With the benefit of apps which show the weather pattern for the whole of the West Pacific it is possible to get a good overview of the what caused the flooding on the West coast of the South Island.
The warm, moisture laden weather originated near the equator and came in a stream down to New Zealand. We have had many tropical storms or cyclones come down from that region and we have been very lucky that most of them miss us but, of course this last event hit Nelson and had devastating results.
Using the website https://earth.nullschool.net/ it is possible to see the satellite information for the whole world in real-time and get an overview of what is happening.
This last storm came down in a narrow line and missed Northland and Auckland by about four hundred kilometres but what if it had hit Auckland which has a population of 1.3 million people?

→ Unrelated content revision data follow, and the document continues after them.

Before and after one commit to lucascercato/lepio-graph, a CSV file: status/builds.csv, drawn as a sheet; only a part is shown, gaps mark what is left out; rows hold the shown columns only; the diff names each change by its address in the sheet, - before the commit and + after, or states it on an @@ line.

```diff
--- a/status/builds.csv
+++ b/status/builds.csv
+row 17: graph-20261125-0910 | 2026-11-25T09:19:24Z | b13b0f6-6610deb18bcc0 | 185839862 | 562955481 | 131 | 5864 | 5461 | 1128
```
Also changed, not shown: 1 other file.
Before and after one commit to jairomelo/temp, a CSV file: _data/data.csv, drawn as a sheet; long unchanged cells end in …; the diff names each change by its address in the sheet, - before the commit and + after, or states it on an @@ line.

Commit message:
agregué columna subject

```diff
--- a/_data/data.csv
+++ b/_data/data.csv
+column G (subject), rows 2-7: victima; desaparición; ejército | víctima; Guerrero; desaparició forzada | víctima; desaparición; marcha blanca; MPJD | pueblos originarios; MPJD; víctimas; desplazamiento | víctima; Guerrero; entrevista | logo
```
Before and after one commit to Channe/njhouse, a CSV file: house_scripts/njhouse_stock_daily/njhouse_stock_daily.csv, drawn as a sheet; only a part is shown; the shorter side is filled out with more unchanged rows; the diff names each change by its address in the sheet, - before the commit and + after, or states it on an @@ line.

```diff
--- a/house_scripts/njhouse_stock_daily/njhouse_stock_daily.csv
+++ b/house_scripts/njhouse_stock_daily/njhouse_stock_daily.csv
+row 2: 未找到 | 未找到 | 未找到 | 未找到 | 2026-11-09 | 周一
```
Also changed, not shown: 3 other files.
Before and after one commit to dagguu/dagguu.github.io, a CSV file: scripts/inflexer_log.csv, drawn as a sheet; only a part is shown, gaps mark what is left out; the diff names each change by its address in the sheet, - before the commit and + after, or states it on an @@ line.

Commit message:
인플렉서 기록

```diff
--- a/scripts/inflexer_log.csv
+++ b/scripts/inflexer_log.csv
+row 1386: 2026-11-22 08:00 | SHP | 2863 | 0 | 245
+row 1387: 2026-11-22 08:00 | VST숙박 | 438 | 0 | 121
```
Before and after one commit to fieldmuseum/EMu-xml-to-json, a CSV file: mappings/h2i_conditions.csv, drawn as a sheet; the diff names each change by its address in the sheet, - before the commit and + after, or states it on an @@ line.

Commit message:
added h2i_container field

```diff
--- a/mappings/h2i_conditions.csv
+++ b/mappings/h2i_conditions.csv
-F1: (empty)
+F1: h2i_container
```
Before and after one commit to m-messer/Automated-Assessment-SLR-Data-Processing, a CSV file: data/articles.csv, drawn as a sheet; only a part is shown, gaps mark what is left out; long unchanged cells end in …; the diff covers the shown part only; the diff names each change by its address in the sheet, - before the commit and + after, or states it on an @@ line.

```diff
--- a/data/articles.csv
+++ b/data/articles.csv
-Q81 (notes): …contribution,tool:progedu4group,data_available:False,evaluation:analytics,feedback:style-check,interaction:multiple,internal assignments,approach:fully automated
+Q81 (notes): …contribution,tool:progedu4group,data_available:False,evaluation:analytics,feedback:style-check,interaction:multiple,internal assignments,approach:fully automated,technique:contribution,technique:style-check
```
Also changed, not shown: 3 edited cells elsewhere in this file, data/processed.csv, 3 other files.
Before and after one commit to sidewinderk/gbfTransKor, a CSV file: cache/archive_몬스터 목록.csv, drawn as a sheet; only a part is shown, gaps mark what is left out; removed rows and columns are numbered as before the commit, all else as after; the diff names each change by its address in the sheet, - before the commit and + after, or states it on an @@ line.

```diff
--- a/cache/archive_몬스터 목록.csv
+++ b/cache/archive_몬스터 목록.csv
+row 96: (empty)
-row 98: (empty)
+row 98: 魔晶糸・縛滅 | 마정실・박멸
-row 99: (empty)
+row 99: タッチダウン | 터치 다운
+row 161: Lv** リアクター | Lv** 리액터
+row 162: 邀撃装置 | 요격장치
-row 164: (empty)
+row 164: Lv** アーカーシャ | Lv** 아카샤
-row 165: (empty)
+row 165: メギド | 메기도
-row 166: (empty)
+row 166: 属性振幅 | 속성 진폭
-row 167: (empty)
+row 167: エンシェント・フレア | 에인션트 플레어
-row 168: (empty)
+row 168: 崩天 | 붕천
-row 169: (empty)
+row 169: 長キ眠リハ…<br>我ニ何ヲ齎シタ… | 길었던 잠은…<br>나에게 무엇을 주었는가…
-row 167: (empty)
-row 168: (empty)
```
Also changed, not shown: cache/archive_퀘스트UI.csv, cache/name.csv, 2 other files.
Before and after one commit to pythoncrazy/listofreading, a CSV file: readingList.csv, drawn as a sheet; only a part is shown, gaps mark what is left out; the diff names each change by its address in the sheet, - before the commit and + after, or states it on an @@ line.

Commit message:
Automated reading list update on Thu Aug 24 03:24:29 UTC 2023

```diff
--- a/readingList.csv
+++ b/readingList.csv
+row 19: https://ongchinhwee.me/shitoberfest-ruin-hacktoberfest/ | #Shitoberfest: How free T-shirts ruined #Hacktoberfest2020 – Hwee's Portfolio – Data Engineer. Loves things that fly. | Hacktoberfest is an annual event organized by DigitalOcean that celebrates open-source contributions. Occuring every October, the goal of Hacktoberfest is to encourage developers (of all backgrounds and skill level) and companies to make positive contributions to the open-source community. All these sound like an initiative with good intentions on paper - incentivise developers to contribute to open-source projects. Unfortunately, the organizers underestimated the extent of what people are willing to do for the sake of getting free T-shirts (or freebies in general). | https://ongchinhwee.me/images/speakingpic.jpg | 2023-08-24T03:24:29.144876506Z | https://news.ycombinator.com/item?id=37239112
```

A quick look at Auckland Councils flood mapping https://geomapspublic.aucklandcouncil.govt.nz/viewer/index.html which is similar to our FNDC flood maps shows that there is an alarming amount of infrastructure, South of the bridge that is susceptible to flooding including Auckland airport, motorways and housing. Spending a bit of time looking at the flood maps with overlays that include flood prone areas, flood plains and overland flow paths I would suggest that thousands of houses will be flooded and this is not sea level rise, which is pretty bad, but rainfall.
The reason Auckland is so important to us is that it is one third of our economy and if it is incapacitated, we all suffer economically.
Damaging floods vary considerably from area to area so that Nelson has devastating floods with 271nn while Kerikeri had 209mm with minimal damage in the same period. This is because Kerikeri is accustomed to heavier rain storms, it is hilly and drains quickly and a major factor in flooding is the rate at which the rain falls.
My website http://climateoutcome.kiwi.nz/ explains how the rate at which rainfall causes floods but if Kerikeri floods at a rate of 25mm and hour I suspect that Auckland would flood at only 15mm an hour because it is so flat and there is nowhere for the water to drain away quickly.
The main point is that we can’t rely on what has happened in the past to predict the future but must build and protect for what is likely to come and, as we are finding, it is becoming very urgent and very expensive if we do nothing.
In the upcoming Mayoral elections, the contenders are talking about making millions from developing the waterfront but nobody is looking at the risks the city is facing.
k here to edit.